Rowan Companies’ Viking and Gorilla rigs will be affected, one of the unions involved in the wage talks said. It was not clear if other rigs would be affected.
The mediator said that around 3,000 workers could join a long-term strike.
Labour disputes on drilling rigs typically halt oil and gas exploration and drilling of new production wells at existing fields, but do not affect current production at wells.
One of the unions, Safe, said 79 of its members working on Rowan Companies’ Viking and Gorilla rigs would go on strike if no agreement is reached.

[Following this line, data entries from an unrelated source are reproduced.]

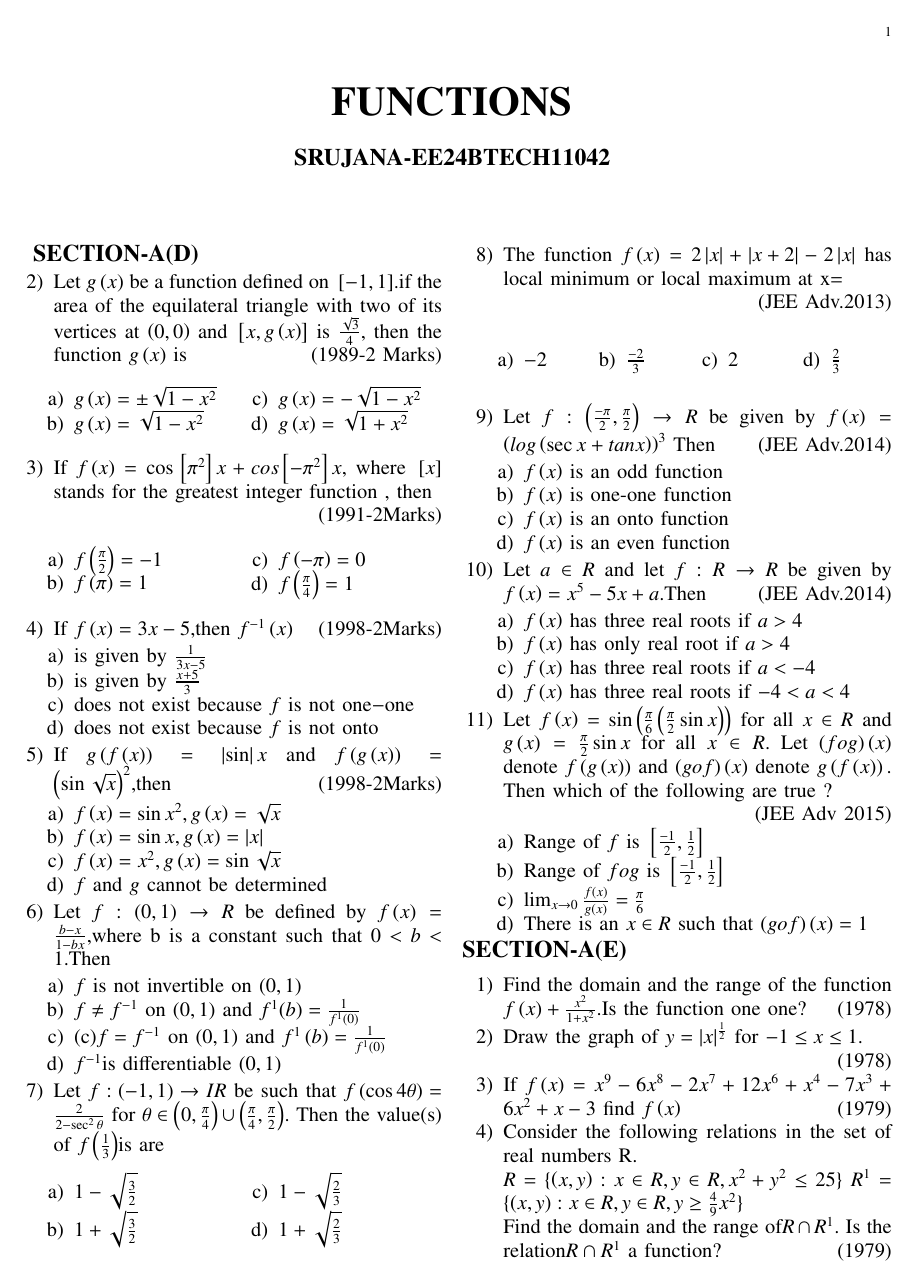
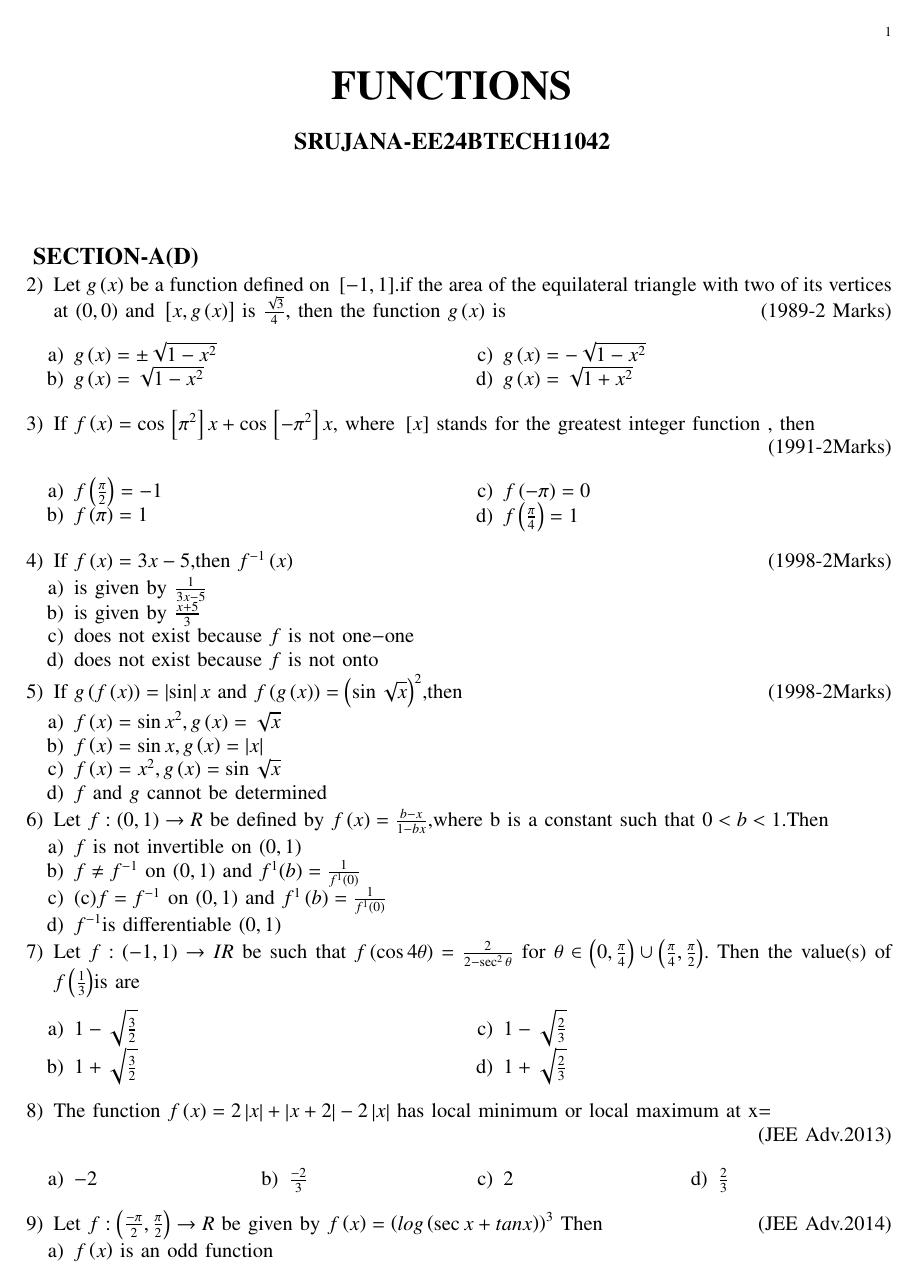
Before and after one commit to Srujana639124/Ee1030, a LaTeX problem sheet (assignment1/main.tex): page 1 of 2. The pictures show the PDF file assignment1/main.pdf that the author committed with the source.

Commit message:
main.tex

```diff
--- a/assignment1/main.tex
+++ b/assignment1/main.tex
@@ -51,13 +51,10 @@
 \begin{document}
 \bibliographystyle{IEEEtran}
 \vspace{3cm}
-
 \title{\textbf{FUNCTIONS}}
 \author{\textbf{SRUJANA-EE24BTECH11042}}
-
-
+\newpage
 \maketitle
-\newpage
 \bigskip
 
 \renewcommand{\thefigure}{\theenumi}
@@ -76,7 +73,7 @@
 \item $g\brak{x}=\sqrt{1+x^2}$
 \end{enumerate}
 \end{multicols}
-\item If $f\brak{x} = \cos\sbrak{\pi^2}x + cos\sbrak{-\pi^2}x$, where
+\item If $f\brak{x} = \cos\sbrak{\pi^2}x + \cos\sbrak{-\pi^2}x$, where
 \sbrak{x} stands for the greatest integer function , then
 
 \hfill(1991-2Marks)
```
Also changed, not shown: assignment1/main.pdf, assignment1/main.tex (2 more changed lines), 1 other file.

Unions and the rig owners are due to meet to negotiate an annual wage deal on June 20 and have set a deadline to reach an agreement by midnight on June 21. They have not publicly disclosed the terms demanded.
The Viking rig currently does work for Swedish oil firm Lundin, while the Gorilla works for oil major ConocoPhillips, Rowan said recently.
In addition to the 79 Safe members, another 190 workers represented by the Industri Energi union and 14 members of DSO would be part of the first wave of a strike, the state mediator said.
A spokesman for ConocoPhillips said on Thursday that the Gorilla rig is currently engaged in the plugging of abandoned wells on its Ekofisk field in the North Sea, and that oil output would be unaffected by a strike.
Lundin and Rowan were not immediately available for comment.